At a meeting on Tuesday, the Landmarks Preservation Commission may well create a new East Village/Lower East Side Historic District encompassing over 300 buildings. But the Lower East Side Preservation Initiative isn’t waiting till then to celebrate: the group marked its fifth anniversary last night with bubbly and birthday cake at Smart Clothes Gallery on Stanton Street. Since preservation architects Richard Moses and Britton Baine – inspired by a screening of “Slumming It: Myth and Culture on the Bowery” – started the organization in 2007, they’ve gone on to become instrumental in the creation of a 10th Street Historic District and have led countless tours and discussions about neighborhood history and architecture. The Local chatted with Mr. Moses as he prepared for last night’s birthday bash.

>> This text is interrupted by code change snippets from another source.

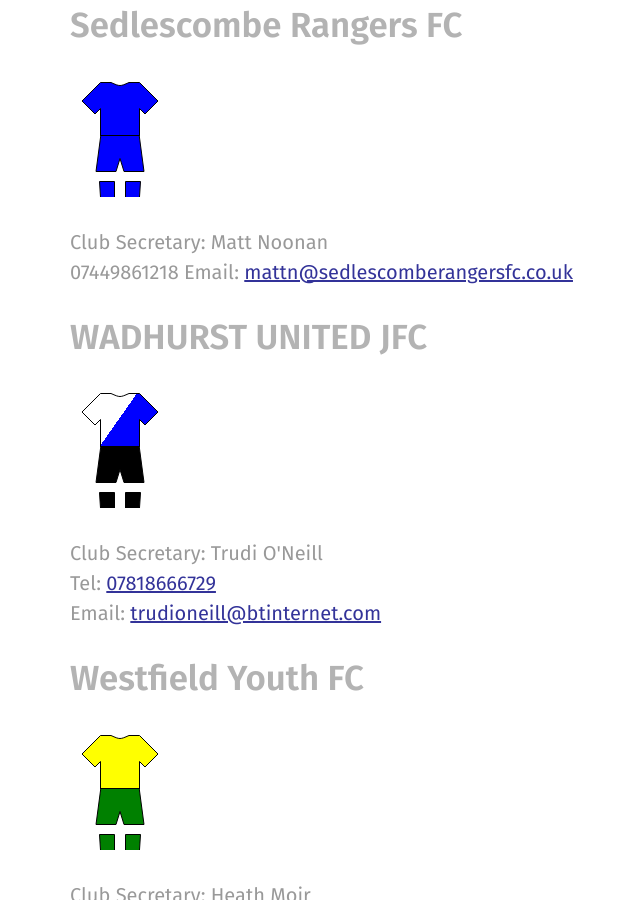
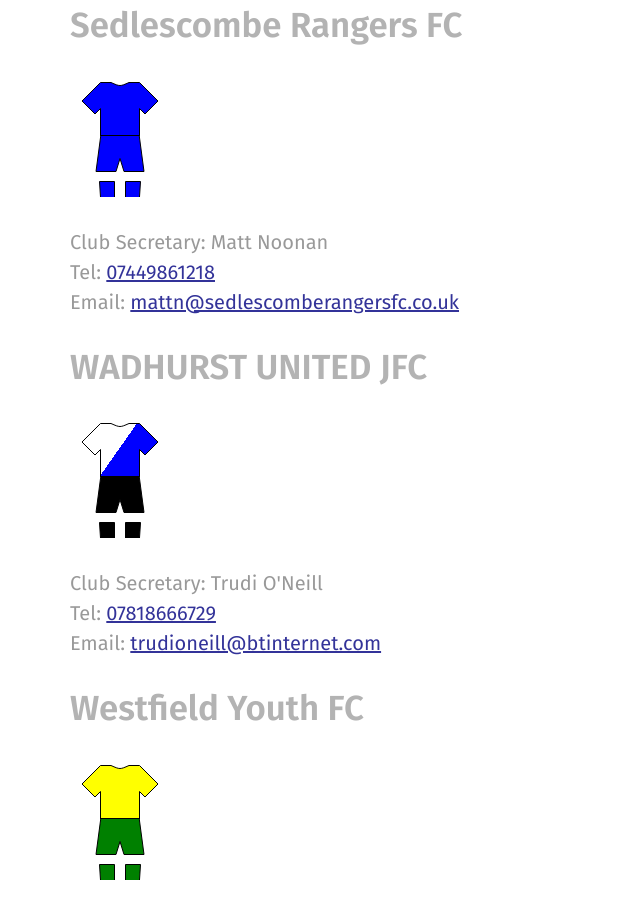
Before and after one commit to rotherleague/Rother, a Jekyll site: the page built from clubs.md, in a window 1280 px wide and 900 px high, scrolled down 10444 px. Shown: the whole window, without its empty margins (10-650 px from the left). Built offline with Jekyll 4.4.1, drawn with Linux system fonts in a browser that asks for light colours; nearby versions of some CDN libraries.

Commit message:
Update sedlescombe.html

```diff
--- a/_includes/clubs/sedlescombe.html
+++ b/_includes/clubs/sedlescombe.html
@@ -2,5 +2,8 @@
 
 <p>{% include kit.html top="#0000ff" top2="#0000ff" shorts="#0000ff" socks="#0000ff" %}</p>
 <p>Club Secretary: Matt Noonan<br>
-  07449861218
+
+
+    Tel: <a href="tel:07449861218">07449861218</a><br>
+
 Email: <a href="mailto:mattn@sedlescomberangersfc.co.uk">mattn@sedlescomberangersfc.co.uk</a></p>
```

You’ve garnered opposition from religious groups in the community in regards to landmarking. Have others opposed your projects and how do you handle the situation?


There were a few property owners who were opposed. They came out and expressed their opposition, but there wasn’t a huge number of them by any means; I would say a few.

It’s a tricky situation because emotions tend to run high on both sides. Certainly we’re sympathetic to concerns of religious institutions on the idea that they want their congregation to be thriving and we certainly want them to be thriving – we don’t want them to burdened. We feel sometimes that there’s a misunderstanding of some of the requirements of the Landmarks Commission and that there’s a different focus on short-term versus long-term goals. Read more…

Landmarks Commission Nixes Puck Condos, But Owner Won’t Give Up

The Puck BuildingIan Duncan The Puck Building with its gold mascot

Puck, the mascot of the building of the same name on the corner of Houston Street and Mulberry Street, is facing the prospect of some shiny glass condos above his shiny gold top hat. Kushner Companies, the building’s owner, wanted to stick apartments on the roof of the landmarked structure. The Landmarks Preservation Commission told it no back in September. Today, it again said no to revised, more modest designs.

In an e-mail, a spokeswoman for the commission said, “The Commissioners did not approve the proposal as presented. They commented and voiced a variety of concerns about the bulk, scale and design of the proposal.” Read more…

51 Astor Update

New 51 Astor Place Building

Echoing what The Local reported back in June, Edward Minskoff, the developer of the office building set to go up at 51 Astor Place, tells Real Estate Weekly that the Cooper Union Engineering Building will be demolished by the end of the year so that his futuristic Fumihiko Maki-designed office tower can be built by the end of 2013.

On 10th St., Towers that Never Were

St. Mark's in the BoweryIan Duncan St. Mark’s in the Bowery as it looks today, and below, a rendering of one of the towers that might have stood on the site, courtesy of Modern Mechanix.
Design for St. Mark's Church

Frank Lloyd Wright is probably not a name to make the hearts of preservationists quake. But if the architect had had his way, tonight’s debate on a new East Village historic district would have been held in a very different context.

In the late 1920’s, Wright proposed tearing down the row houses on East 10th and Stuyvesant Streets and building over the cemetery at St. Mark’s in the Bowery to make way for four glass skyscrapers. Plans held by the Museum of Modern Art show the church crowded in by the towers: at 19 stories they would have rivaled the Cooper Square Hotel for size.

And just as two East Village clerics have come out as opponents of the preservation area, it was The Reverend William Norman Guthrie, the rector of St. Mark’s, egging Wright on.

The church’s once-affluent congregation had been whittled away as the Lower East Side became a home to immigrants. Guthrie approached Wright in 1927, commissioning him to design an apartment tower on church land, hoping the rent would restore its ailing finances.

“At that time, Wright’s career was in the doldrums,” said Hilary Ballon, an expert on his work and deputy vice chancellor of NYU Abu Dhabi. “Getting to build a skyscraper in New York was a great restart.”
Read more…